The panel also blamed Delhi police for poor coordination in allowing the bus to ply on roads uninterruptedly even after it was fined on several occasions and failed to get important clearances.
Union Home Secretary RK Singh, who was also present, said the home ministry has come to the conclusion after technical analysis that response of the PCR van to the call of December 16 victims could have been faster.
The Commission also said there was no coordination between the capital's police and its counterparts in the national capital regions (NCR) and sought framing of rules for better cooperation.
"We have recorded the statement of officials of the Delhi Police and the city transport department. We have found that there was lack of coordination between the police and the transport department. Despite being challaned many times, there was no action to prevent plying of the bus," Justice Mehra told reporters here after handing over the report to law minister Ashwani Kumar.
She said, "There was non-coordination between the police of NCT (National Capital Territory) and the NCR (National Capital Region). There is no rule so far on how will they work together if there is a crime.
"Rules must be framed on how to coordinate. There should be sensitisation at all levels," she said.
On the report of the Commission, which was constituted to inquire into various aspects of the December 16 incident, Justice Mehra said when the accused were driving the bus on the roads in south Delhi while brutally assaulting the 23-year-girl, there was no police control room (PCR) van to stop the bus or police picket on the roads.

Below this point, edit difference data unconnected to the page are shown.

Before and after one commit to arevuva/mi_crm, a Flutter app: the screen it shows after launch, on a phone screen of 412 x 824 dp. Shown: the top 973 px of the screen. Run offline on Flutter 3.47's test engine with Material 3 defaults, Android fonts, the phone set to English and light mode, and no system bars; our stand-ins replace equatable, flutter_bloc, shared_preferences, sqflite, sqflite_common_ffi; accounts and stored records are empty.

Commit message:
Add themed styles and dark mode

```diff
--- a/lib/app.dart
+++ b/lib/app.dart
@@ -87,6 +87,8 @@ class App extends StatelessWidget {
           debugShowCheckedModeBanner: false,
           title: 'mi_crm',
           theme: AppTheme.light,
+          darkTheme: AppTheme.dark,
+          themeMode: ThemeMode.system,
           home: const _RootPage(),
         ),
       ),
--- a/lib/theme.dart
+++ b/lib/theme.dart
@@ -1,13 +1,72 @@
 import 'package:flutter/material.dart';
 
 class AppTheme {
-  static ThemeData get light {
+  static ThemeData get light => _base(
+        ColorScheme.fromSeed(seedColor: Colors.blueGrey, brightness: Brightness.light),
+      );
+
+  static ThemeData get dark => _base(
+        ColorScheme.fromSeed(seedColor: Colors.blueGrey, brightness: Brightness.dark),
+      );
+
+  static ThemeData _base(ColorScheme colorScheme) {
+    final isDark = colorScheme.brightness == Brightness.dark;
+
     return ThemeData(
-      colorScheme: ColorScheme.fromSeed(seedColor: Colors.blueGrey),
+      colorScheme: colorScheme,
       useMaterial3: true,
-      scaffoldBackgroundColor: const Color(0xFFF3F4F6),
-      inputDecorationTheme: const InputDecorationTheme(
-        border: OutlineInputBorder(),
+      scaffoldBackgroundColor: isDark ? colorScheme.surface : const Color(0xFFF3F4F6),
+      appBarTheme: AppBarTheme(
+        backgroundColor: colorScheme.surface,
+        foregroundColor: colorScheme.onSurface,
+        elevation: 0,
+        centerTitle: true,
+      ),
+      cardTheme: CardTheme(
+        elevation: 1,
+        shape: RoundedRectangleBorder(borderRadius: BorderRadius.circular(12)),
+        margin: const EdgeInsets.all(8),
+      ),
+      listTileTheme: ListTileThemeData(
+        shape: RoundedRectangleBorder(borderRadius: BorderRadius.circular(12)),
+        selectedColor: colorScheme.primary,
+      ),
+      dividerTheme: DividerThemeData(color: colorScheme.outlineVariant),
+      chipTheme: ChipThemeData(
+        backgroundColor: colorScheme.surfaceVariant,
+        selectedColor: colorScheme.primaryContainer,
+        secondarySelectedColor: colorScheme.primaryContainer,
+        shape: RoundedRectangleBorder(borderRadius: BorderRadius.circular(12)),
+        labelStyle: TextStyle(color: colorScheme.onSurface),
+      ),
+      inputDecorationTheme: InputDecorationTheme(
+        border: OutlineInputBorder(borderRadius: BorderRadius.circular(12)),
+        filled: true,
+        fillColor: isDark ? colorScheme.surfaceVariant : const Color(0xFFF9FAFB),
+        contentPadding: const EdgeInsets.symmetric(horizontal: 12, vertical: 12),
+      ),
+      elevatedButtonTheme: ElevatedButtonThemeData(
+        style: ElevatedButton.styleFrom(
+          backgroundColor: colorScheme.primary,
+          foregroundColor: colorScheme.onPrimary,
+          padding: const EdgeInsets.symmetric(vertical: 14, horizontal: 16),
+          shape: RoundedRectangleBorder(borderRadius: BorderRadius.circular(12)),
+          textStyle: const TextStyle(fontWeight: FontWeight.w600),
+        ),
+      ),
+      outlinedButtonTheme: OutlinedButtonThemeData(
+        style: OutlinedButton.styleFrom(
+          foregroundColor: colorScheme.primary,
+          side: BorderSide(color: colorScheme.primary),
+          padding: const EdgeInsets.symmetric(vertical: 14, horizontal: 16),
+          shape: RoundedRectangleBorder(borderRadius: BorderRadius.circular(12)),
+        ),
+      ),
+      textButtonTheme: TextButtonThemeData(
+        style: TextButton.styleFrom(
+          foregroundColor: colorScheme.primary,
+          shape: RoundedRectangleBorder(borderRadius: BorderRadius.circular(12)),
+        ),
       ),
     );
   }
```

She, however, said response of the police was "very quick" when the girl and her friend called for help and within six minutes of the message, a PCR van reached the stop and immediately took them to the hospital for treatment and this was corroborated by the friend of the deceased girl. The girl died in a Singapore hospital on December 29.
The law minister said the central government will take suitable action to the extent possible on the recommendations of the Commission.
"The Commission prepared the report ahead of time. It has concentrated on three to four principal issues - sensitisation of police, coordination of the police and transport departments and sensitisation of the media," he said.
The Commission has suggested that there should be a revisit on the education standards and "girls should be taught about what is good gesture and what is bad gesture".
Justice Mehra, a retired judge of the Delhi High Court, said a system should be put in place in which there should be a "push button in mobile phones through which family or police could be reached immediately when anyone is in distress".
The Commission also suggested amendment in section 231 of CrPC dealing with evidence recorded by judge being treated as 'examination on chief' and that there should be provision for cross-examination through video conferencing.
Justice Mehra said the Commission has suggested separation of investigation agency from law and order duties.
On the report of the Justice Verma Commission which suggested that some policemen were allegedly involved in rape of a girl but no action was taken against them, Singh said, "We will find out the truth and if anyone is found guilty, stringent action will be taken. We will also protect the identity of the witnesses".